** Opening Working data block **

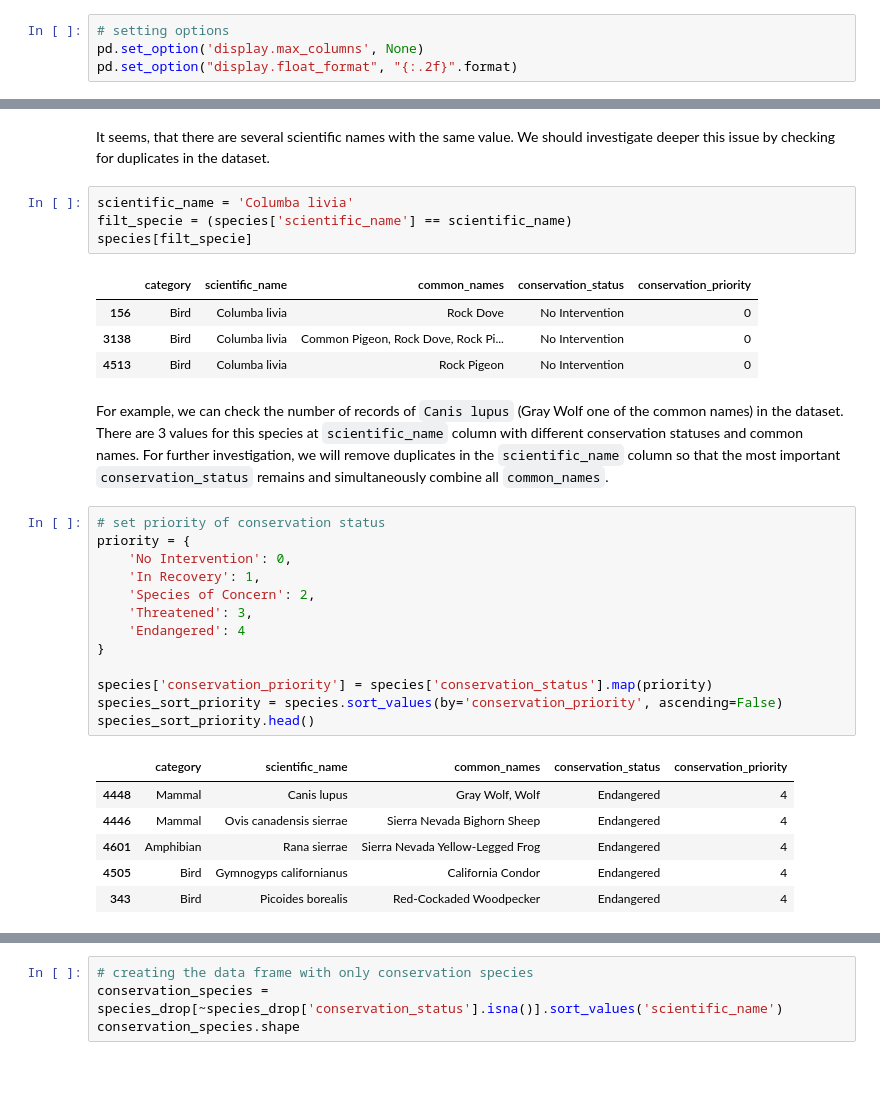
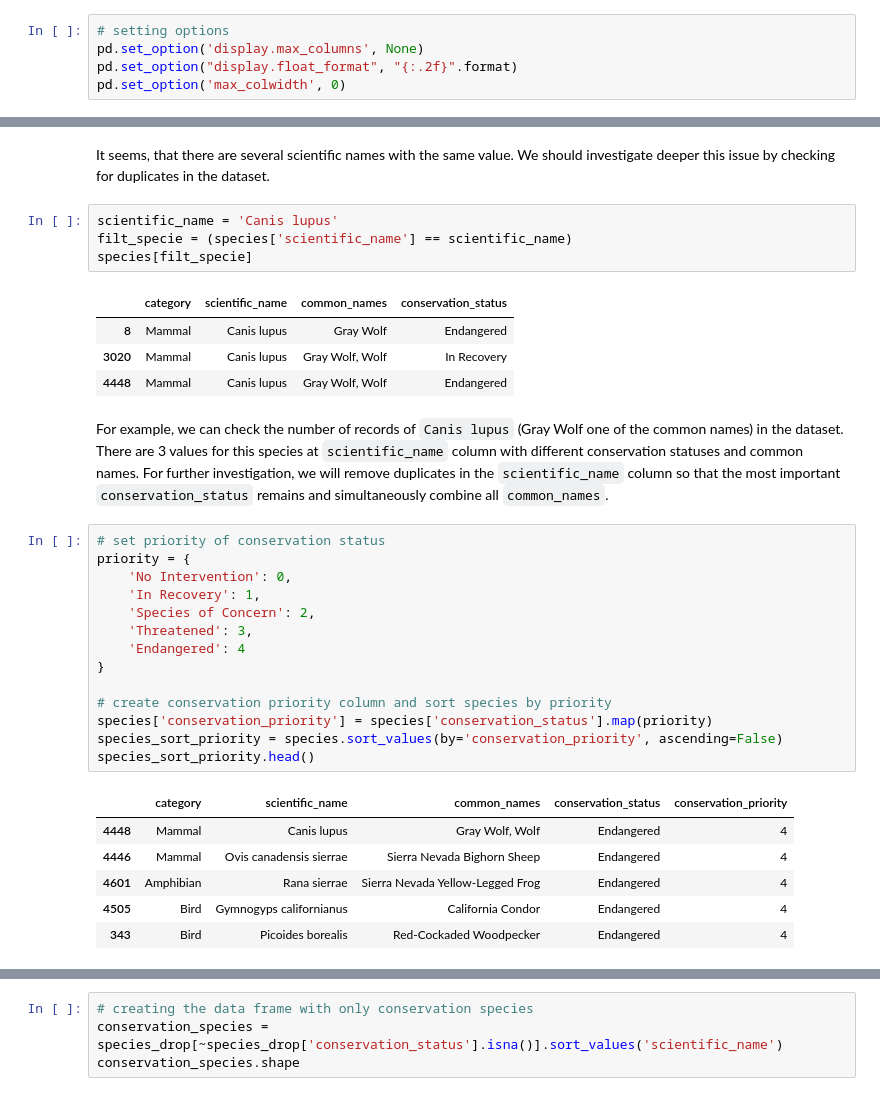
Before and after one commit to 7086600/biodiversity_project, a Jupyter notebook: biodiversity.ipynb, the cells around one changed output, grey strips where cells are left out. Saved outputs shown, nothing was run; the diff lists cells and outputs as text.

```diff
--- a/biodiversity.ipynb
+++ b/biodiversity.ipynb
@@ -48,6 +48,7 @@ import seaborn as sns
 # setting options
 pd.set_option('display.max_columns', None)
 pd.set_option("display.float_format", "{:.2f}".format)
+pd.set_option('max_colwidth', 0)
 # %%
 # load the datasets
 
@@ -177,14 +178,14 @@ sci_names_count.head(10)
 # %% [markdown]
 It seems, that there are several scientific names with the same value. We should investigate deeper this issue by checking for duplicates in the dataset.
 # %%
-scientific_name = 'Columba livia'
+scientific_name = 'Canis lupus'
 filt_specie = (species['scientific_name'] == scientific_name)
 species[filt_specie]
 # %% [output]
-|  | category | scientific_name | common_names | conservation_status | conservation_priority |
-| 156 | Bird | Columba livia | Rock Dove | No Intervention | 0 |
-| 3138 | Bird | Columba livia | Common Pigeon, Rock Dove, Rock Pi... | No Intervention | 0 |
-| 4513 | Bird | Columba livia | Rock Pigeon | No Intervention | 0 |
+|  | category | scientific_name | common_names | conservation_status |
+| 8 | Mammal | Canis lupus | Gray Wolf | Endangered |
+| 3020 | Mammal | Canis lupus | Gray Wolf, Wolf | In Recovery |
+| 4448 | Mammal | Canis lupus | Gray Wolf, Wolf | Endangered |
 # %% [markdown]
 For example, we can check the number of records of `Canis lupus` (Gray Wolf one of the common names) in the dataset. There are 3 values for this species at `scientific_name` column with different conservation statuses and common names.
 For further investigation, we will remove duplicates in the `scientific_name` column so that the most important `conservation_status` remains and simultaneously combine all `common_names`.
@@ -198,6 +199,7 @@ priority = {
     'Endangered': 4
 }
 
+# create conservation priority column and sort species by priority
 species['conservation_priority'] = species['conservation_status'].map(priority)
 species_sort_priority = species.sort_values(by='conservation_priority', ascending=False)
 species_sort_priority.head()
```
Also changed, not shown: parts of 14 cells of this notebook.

** Closing Working data block **
** Opening Working data block **

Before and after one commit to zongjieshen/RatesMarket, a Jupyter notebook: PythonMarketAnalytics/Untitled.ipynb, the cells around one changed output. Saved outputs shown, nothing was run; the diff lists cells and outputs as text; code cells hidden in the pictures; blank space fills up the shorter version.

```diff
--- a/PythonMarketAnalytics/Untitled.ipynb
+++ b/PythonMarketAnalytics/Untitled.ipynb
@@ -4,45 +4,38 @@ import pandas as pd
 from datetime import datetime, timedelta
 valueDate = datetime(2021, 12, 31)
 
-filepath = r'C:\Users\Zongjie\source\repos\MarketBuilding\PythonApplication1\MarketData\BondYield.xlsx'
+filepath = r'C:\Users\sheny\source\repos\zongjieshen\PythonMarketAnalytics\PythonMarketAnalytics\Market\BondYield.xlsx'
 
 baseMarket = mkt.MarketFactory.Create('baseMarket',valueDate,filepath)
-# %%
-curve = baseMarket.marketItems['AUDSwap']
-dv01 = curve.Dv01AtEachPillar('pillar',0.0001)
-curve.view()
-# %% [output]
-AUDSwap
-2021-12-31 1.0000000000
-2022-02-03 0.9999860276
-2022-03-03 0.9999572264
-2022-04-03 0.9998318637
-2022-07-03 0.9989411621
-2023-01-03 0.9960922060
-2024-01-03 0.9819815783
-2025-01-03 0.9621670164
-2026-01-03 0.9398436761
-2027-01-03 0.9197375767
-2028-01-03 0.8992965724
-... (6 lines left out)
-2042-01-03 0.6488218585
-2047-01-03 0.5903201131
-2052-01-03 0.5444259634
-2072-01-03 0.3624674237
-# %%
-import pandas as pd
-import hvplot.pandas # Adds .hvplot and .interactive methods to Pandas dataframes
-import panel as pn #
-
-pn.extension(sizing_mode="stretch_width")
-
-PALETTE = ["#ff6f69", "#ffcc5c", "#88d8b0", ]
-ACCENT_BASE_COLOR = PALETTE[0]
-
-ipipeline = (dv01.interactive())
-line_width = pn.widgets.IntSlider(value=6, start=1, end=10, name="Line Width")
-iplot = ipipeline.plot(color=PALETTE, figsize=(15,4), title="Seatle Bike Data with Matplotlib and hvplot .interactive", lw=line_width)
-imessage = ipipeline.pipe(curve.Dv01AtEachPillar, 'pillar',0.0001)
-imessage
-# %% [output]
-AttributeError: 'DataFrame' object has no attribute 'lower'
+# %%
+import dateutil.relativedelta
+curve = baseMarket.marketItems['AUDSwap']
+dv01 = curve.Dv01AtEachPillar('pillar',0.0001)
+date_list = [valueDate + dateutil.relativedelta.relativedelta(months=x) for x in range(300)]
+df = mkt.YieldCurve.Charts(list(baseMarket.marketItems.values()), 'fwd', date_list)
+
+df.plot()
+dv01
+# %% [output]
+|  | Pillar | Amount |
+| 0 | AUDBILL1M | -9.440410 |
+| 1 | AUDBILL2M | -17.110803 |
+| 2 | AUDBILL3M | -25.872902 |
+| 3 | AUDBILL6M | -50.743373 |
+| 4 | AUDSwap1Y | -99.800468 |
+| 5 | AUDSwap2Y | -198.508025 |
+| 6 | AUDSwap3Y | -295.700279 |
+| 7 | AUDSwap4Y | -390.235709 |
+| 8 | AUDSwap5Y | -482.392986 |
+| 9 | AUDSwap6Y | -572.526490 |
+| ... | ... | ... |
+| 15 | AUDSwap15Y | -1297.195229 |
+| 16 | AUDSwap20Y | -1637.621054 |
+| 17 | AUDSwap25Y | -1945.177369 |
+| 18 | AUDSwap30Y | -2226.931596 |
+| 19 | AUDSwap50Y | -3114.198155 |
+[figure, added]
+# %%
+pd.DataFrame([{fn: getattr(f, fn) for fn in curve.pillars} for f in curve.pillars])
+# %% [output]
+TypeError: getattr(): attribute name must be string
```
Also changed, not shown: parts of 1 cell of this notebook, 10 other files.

** Closing Working data block **
** Opening Working data block **

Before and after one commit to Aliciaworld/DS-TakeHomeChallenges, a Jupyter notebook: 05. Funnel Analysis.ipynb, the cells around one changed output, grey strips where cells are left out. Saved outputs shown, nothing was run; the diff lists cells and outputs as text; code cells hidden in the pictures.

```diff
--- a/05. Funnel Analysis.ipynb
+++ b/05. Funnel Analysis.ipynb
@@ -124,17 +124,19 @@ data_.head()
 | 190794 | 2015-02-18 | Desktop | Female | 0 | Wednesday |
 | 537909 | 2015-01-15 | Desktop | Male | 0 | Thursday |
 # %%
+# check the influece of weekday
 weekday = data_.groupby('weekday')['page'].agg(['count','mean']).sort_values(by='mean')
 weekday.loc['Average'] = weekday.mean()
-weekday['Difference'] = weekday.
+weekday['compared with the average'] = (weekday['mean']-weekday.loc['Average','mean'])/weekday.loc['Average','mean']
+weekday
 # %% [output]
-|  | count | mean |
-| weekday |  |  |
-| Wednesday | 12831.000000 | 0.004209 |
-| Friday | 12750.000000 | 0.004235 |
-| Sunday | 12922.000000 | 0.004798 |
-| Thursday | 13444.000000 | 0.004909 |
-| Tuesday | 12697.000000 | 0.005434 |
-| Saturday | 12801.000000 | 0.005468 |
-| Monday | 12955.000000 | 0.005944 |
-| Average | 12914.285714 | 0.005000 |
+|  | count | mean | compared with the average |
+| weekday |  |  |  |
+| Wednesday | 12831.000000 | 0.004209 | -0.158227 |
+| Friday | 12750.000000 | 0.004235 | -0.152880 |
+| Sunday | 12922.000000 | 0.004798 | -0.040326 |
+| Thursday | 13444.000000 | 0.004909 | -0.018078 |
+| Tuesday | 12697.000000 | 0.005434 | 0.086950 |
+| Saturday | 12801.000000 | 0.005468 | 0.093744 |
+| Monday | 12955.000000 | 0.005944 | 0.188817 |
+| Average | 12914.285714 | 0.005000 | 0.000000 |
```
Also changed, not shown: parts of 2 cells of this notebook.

** Closing Working data block **

Filter the records above for lines containing the word "parts", and copy those lines.

### Response area:
Also changed, not shown: parts of 14 cells of this notebook.
Also changed, not shown: parts of 1 cell of this notebook, 10 other files.
Also changed, not shown: parts of 2 cells of this notebook.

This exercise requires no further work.